• _Exercise objective_:
Output all entries exactly; images excluded.

[Change detection data]
*****

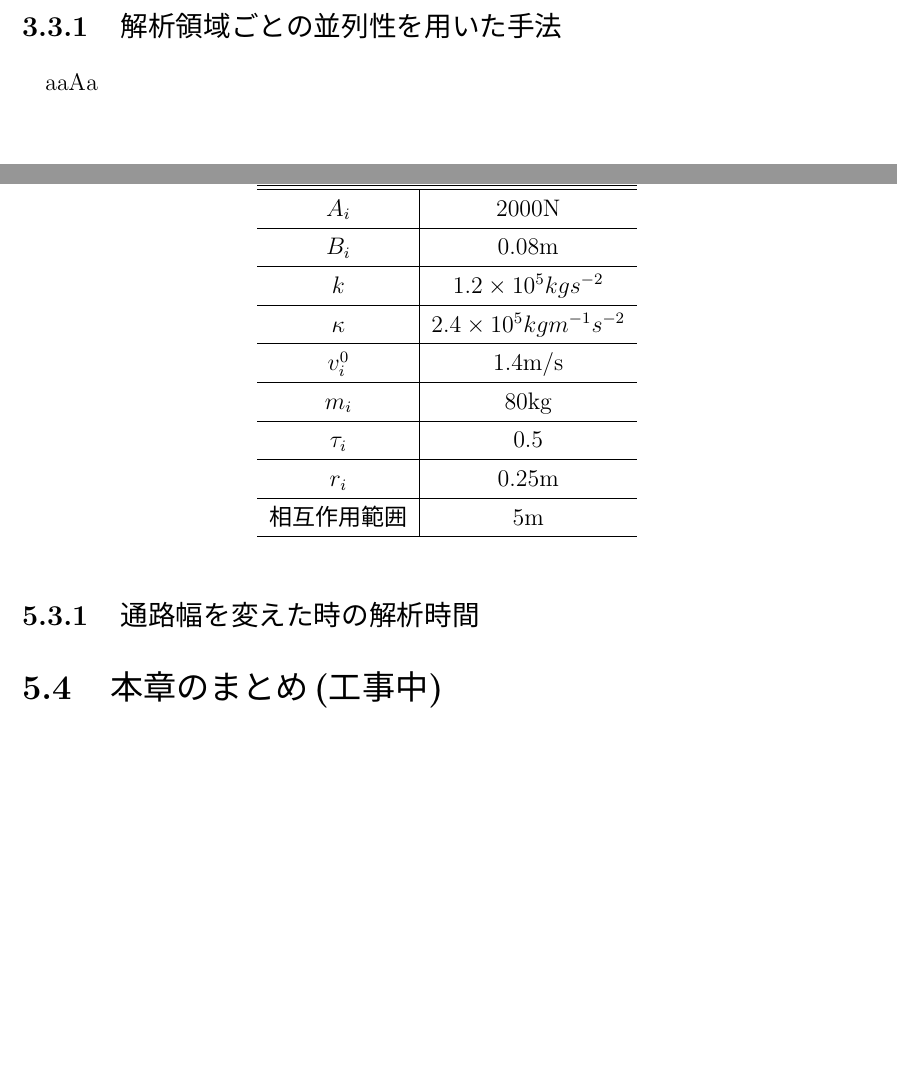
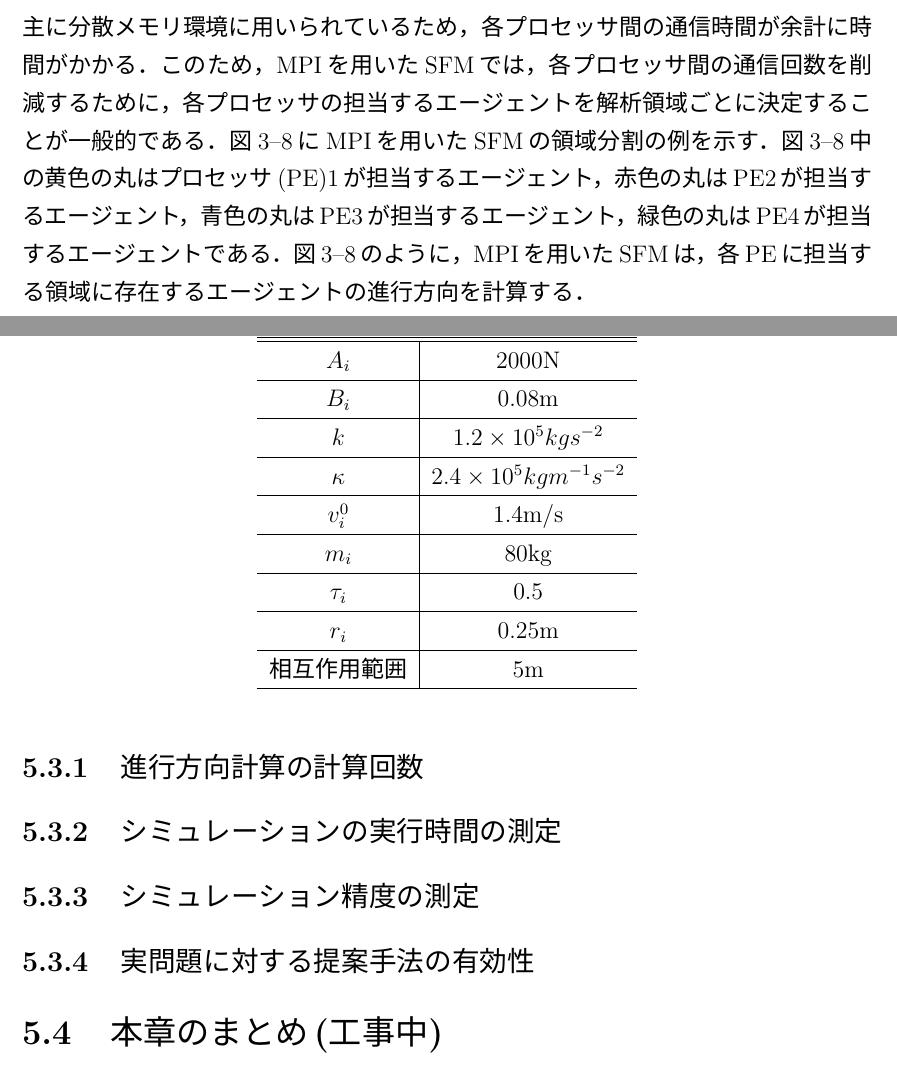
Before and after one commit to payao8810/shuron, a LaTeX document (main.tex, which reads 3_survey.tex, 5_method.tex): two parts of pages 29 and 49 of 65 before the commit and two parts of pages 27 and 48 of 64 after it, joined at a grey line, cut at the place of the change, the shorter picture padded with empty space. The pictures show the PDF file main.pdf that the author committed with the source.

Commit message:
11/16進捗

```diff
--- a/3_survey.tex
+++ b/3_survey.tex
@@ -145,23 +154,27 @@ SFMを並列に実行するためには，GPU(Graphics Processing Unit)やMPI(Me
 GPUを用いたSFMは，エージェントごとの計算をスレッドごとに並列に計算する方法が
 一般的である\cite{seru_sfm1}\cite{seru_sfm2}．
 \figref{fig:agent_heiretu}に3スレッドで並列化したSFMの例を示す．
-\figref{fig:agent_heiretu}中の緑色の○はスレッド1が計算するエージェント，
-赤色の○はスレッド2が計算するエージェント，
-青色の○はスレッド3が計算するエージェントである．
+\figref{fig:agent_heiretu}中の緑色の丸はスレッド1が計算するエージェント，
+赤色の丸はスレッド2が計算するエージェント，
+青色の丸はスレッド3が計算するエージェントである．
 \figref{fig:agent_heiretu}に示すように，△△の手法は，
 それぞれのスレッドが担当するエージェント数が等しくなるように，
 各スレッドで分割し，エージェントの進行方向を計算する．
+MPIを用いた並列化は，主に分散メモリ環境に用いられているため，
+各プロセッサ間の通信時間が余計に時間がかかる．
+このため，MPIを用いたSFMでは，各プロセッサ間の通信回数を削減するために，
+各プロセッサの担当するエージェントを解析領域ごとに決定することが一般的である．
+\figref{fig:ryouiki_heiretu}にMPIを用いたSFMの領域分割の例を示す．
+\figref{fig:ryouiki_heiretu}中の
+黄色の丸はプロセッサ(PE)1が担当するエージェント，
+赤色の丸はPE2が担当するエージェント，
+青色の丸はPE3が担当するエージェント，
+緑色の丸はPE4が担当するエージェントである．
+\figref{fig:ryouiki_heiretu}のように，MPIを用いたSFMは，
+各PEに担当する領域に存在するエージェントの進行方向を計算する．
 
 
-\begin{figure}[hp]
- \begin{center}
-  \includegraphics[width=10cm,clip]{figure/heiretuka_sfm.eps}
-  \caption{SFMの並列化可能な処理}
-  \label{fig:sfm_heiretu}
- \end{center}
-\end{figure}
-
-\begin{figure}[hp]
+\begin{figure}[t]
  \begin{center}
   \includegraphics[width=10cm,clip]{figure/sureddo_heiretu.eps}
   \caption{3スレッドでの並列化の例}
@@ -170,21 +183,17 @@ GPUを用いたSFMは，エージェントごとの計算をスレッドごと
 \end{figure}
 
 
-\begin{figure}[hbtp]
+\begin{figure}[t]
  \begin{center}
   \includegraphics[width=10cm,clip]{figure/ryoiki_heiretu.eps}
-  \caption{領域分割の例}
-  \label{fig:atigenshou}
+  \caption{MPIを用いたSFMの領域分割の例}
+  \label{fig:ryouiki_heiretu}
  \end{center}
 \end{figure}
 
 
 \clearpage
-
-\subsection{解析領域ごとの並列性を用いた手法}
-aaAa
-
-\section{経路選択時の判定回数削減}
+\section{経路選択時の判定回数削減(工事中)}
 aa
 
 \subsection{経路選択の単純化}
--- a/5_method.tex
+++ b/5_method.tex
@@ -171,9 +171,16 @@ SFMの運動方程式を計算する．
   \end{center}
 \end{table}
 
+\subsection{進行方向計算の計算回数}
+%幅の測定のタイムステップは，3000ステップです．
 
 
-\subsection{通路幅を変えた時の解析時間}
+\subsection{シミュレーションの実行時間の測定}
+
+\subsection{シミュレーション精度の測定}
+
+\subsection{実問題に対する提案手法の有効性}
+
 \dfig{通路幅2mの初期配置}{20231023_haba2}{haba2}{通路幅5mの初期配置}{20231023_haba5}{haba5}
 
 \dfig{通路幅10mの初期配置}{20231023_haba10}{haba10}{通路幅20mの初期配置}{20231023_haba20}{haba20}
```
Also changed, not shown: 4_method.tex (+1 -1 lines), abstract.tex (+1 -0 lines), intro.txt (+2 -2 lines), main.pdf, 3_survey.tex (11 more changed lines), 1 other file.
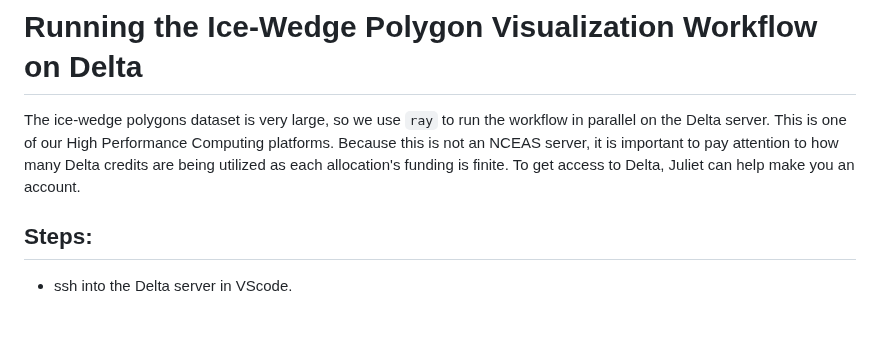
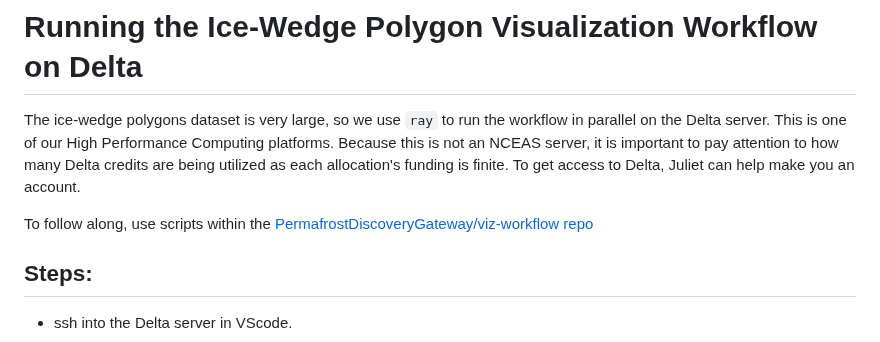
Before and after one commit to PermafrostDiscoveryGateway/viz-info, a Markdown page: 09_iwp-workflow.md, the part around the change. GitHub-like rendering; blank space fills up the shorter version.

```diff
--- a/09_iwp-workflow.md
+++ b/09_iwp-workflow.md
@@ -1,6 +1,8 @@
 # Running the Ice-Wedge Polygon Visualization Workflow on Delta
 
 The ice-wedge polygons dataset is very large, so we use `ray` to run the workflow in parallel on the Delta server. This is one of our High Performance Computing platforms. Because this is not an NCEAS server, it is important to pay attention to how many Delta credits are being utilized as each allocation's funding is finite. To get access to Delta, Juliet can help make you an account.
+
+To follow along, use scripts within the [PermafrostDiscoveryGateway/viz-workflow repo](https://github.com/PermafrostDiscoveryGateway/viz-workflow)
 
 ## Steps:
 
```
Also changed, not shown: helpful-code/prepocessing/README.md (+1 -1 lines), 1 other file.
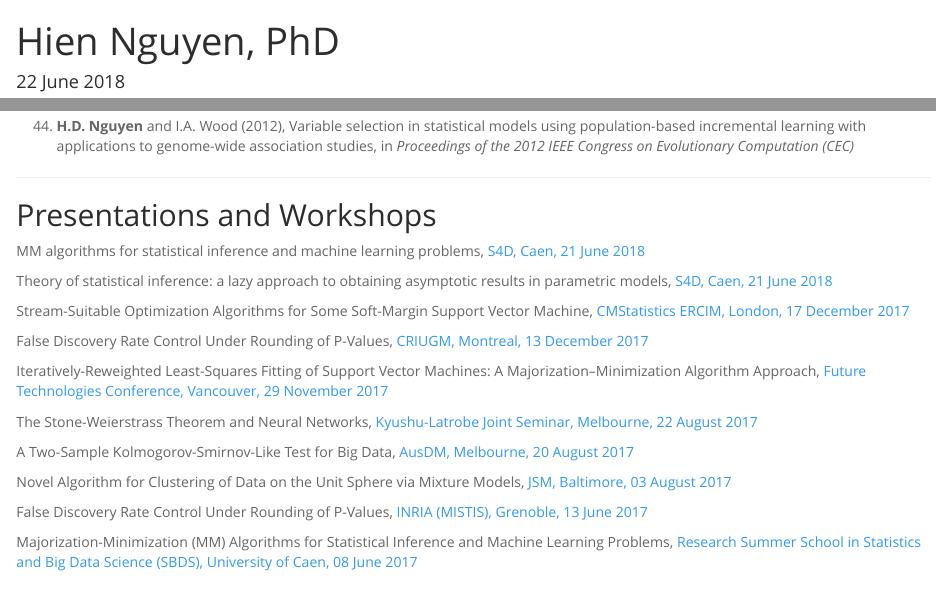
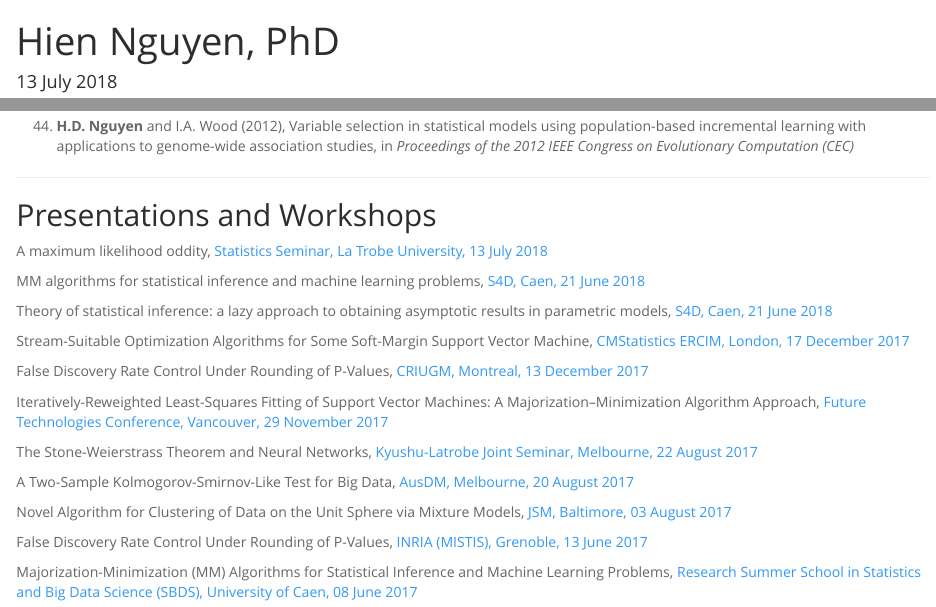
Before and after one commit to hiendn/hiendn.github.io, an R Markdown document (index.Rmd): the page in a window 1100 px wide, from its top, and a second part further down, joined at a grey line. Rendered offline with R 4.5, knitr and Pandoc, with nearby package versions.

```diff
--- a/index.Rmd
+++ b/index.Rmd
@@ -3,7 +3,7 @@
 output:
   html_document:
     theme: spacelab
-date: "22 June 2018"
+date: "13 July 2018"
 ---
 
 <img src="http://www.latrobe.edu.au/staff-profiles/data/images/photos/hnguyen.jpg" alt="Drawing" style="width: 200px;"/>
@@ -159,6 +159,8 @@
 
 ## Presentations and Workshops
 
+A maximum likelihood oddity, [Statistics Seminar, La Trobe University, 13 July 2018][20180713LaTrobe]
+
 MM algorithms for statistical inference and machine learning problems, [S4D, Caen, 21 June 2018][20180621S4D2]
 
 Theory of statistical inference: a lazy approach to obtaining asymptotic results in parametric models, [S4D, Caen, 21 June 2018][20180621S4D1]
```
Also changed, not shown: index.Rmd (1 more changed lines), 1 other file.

*****

• _Answer section_:
Before and after one commit to payao8810/shuron, a LaTeX document (main.tex, which reads 3_survey.tex, 5_method.tex): two parts of pages 29 and 49 of 65 before the commit and two parts of pages 27 and 48 of 64 after it, joined at a grey line, cut at the place of the change, the shorter picture padded with empty space. The pictures show the PDF file main.pdf that the author committed with the source.

Commit message:
11/16進捗

```diff
--- a/3_survey.tex
+++ b/3_survey.tex
@@ -145,23 +154,27 @@ SFMを並列に実行するためには，GPU(Graphics Processing Unit)やMPI(Me
 GPUを用いたSFMは，エージェントごとの計算をスレッドごとに並列に計算する方法が
 一般的である\cite{seru_sfm1}\cite{seru_sfm2}．
 \figref{fig:agent_heiretu}に3スレッドで並列化したSFMの例を示す．
-\figref{fig:agent_heiretu}中の緑色の○はスレッド1が計算するエージェント，
-赤色の○はスレッド2が計算するエージェント，
-青色の○はスレッド3が計算するエージェントである．
+\figref{fig:agent_heiretu}中の緑色の丸はスレッド1が計算するエージェント，
+赤色の丸はスレッド2が計算するエージェント，
+青色の丸はスレッド3が計算するエージェントである．
 \figref{fig:agent_heiretu}に示すように，△△の手法は，
 それぞれのスレッドが担当するエージェント数が等しくなるように，
 各スレッドで分割し，エージェントの進行方向を計算する．
+MPIを用いた並列化は，主に分散メモリ環境に用いられているため，
+各プロセッサ間の通信時間が余計に時間がかかる．
+このため，MPIを用いたSFMでは，各プロセッサ間の通信回数を削減するために，
+各プロセッサの担当するエージェントを解析領域ごとに決定することが一般的である．
+\figref{fig:ryouiki_heiretu}にMPIを用いたSFMの領域分割の例を示す．
+\figref{fig:ryouiki_heiretu}中の
+黄色の丸はプロセッサ(PE)1が担当するエージェント，
+赤色の丸はPE2が担当するエージェント，
+青色の丸はPE3が担当するエージェント，
+緑色の丸はPE4が担当するエージェントである．
+\figref{fig:ryouiki_heiretu}のように，MPIを用いたSFMは，
+各PEに担当する領域に存在するエージェントの進行方向を計算する．
 
 
-\begin{figure}[hp]
- \begin{center}
-  \includegraphics[width=10cm,clip]{figure/heiretuka_sfm.eps}
-  \caption{SFMの並列化可能な処理}
-  \label{fig:sfm_heiretu}
- \end{center}
-\end{figure}
-
-\begin{figure}[hp]
+\begin{figure}[t]
  \begin{center}
   \includegraphics[width=10cm,clip]{figure/sureddo_heiretu.eps}
   \caption{3スレッドでの並列化の例}
@@ -170,21 +183,17 @@ GPUを用いたSFMは，エージェントごとの計算をスレッドごと
 \end{figure}
 
 
-\begin{figure}[hbtp]
+\begin{figure}[t]
  \begin{center}
   \includegraphics[width=10cm,clip]{figure/ryoiki_heiretu.eps}
-  \caption{領域分割の例}
-  \label{fig:atigenshou}
+  \caption{MPIを用いたSFMの領域分割の例}
+  \label{fig:ryouiki_heiretu}
  \end{center}
 \end{figure}
 
 
 \clearpage
-
-\subsection{解析領域ごとの並列性を用いた手法}
-aaAa
-
-\section{経路選択時の判定回数削減}
+\section{経路選択時の判定回数削減(工事中)}
 aa
 
 \subsection{経路選択の単純化}
--- a/5_method.tex
+++ b/5_method.tex
@@ -171,9 +171,16 @@ SFMの運動方程式を計算する．
   \end{center}
 \end{table}
 
+\subsection{進行方向計算の計算回数}
+%幅の測定のタイムステップは，3000ステップです．
 
 
-\subsection{通路幅を変えた時の解析時間}
+\subsection{シミュレーションの実行時間の測定}
+
+\subsection{シミュレーション精度の測定}
+
+\subsection{実問題に対する提案手法の有効性}
+
 \dfig{通路幅2mの初期配置}{20231023_haba2}{haba2}{通路幅5mの初期配置}{20231023_haba5}{haba5}
 
 \dfig{通路幅10mの初期配置}{20231023_haba10}{haba10}{通路幅20mの初期配置}{20231023_haba20}{haba20}
```
Also changed, not shown: 4_method.tex (+1 -1 lines), abstract.tex (+1 -0 lines), intro.txt (+2 -2 lines), main.pdf, 3_survey.tex (11 more changed lines), 1 other file.
Before and after one commit to PermafrostDiscoveryGateway/viz-info, a Markdown page: 09_iwp-workflow.md, the part around the change. GitHub-like rendering; blank space fills up the shorter version.

```diff
--- a/09_iwp-workflow.md
+++ b/09_iwp-workflow.md
@@ -1,6 +1,8 @@
 # Running the Ice-Wedge Polygon Visualization Workflow on Delta
 
 The ice-wedge polygons dataset is very large, so we use `ray` to run the workflow in parallel on the Delta server. This is one of our High Performance Computing platforms. Because this is not an NCEAS server, it is important to pay attention to how many Delta credits are being utilized as each allocation's funding is finite. To get access to Delta, Juliet can help make you an account.
+
+To follow along, use scripts within the [PermafrostDiscoveryGateway/viz-workflow repo](https://github.com/PermafrostDiscoveryGateway/viz-workflow)
 
 ## Steps:
 
```
Also changed, not shown: helpful-code/prepocessing/README.md (+1 -1 lines), 1 other file.
Before and after one commit to hiendn/hiendn.github.io, an R Markdown document (index.Rmd): the page in a window 1100 px wide, from its top, and a second part further down, joined at a grey line. Rendered offline with R 4.5, knitr and Pandoc, with nearby package versions.

```diff
--- a/index.Rmd
+++ b/index.Rmd
@@ -3,7 +3,7 @@
 output:
   html_document:
     theme: spacelab
-date: "22 June 2018"
+date: "13 July 2018"
 ---
 
 <img src="http://www.latrobe.edu.au/staff-profiles/data/images/photos/hnguyen.jpg" alt="Drawing" style="width: 200px;"/>
@@ -159,6 +159,8 @@
 
 ## Presentations and Workshops
 
+A maximum likelihood oddity, [Statistics Seminar, La Trobe University, 13 July 2018][20180713LaTrobe]
+
 MM algorithms for statistical inference and machine learning problems, [S4D, Caen, 21 June 2018][20180621S4D2]
 
 Theory of statistical inference: a lazy approach to obtaining asymptotic results in parametric models, [S4D, Caen, 21 June 2018][20180621S4D1]
```
Also changed, not shown: index.Rmd (1 more changed lines), 1 other file.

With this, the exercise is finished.